- Work item
Go through the data below. List every line that holds the word "ipynb".

- Source material
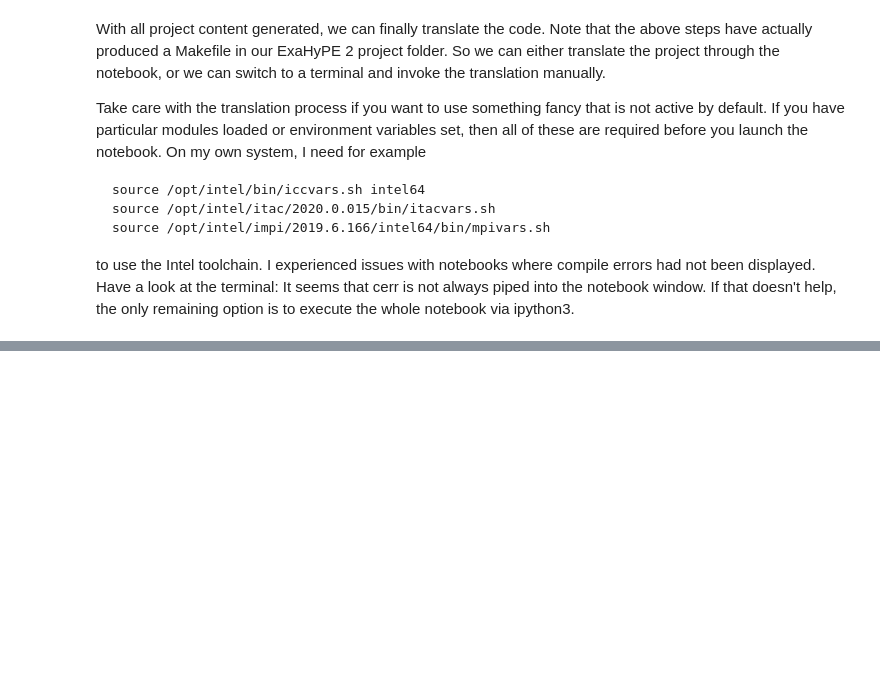
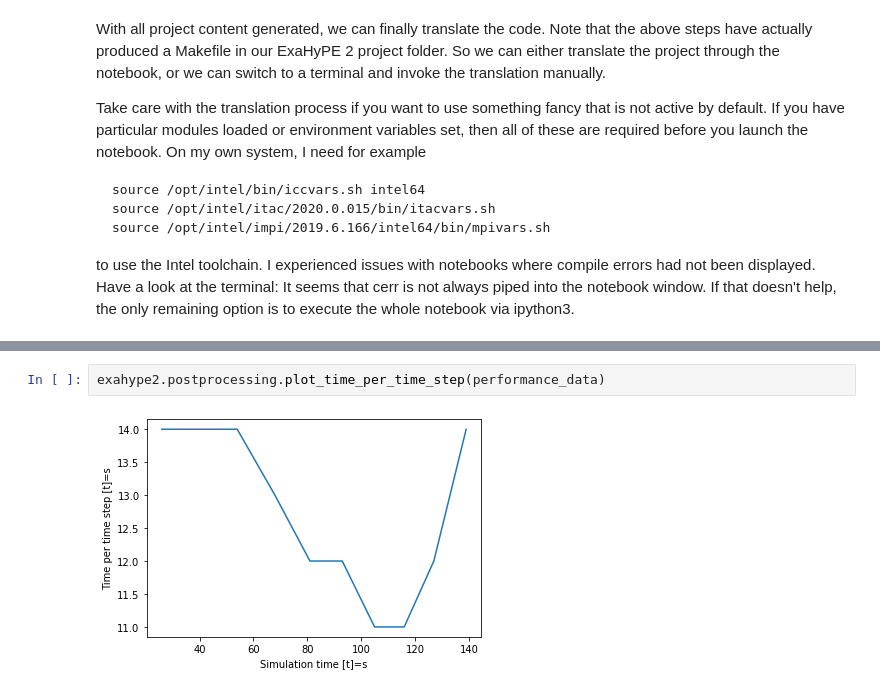
Before and after one commit to kittytastic/Peano-Fork, a Jupyter notebook: examples/exahype2/euler/euler-with-ExaHyPE.ipynb, the cells around one changed output, grey strips where cells are left out. Cells and saved outputs as stored; diff of their text form; blank space fills up the shorter version.

```diff
--- a/examples/exahype2/euler/euler-with-ExaHyPE.ipynb
+++ b/examples/exahype2/euler/euler-with-ExaHyPE.ipynb
@@ -131,0 +154,4 @@ start to compile ...
+# %%
+exahype2.postprocessing.plot_time_per_time_step(performance_data)
+# %% [output]
+[figure, added]
```
Also changed, not shown: parts of 10 cells of this notebook, 9 other files.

- Answer space
Before and after one commit to kittytastic/Peano-Fork, a Jupyter notebook: examples/exahype2/euler/euler-with-ExaHyPE.ipynb, the cells around one changed output, grey strips where cells are left out. Cells and saved outputs as stored; diff of their text form; blank space fills up the shorter version.
--- a/examples/exahype2/euler/euler-with-ExaHyPE.ipynb
+++ b/examples/exahype2/euler/euler-with-ExaHyPE.ipynb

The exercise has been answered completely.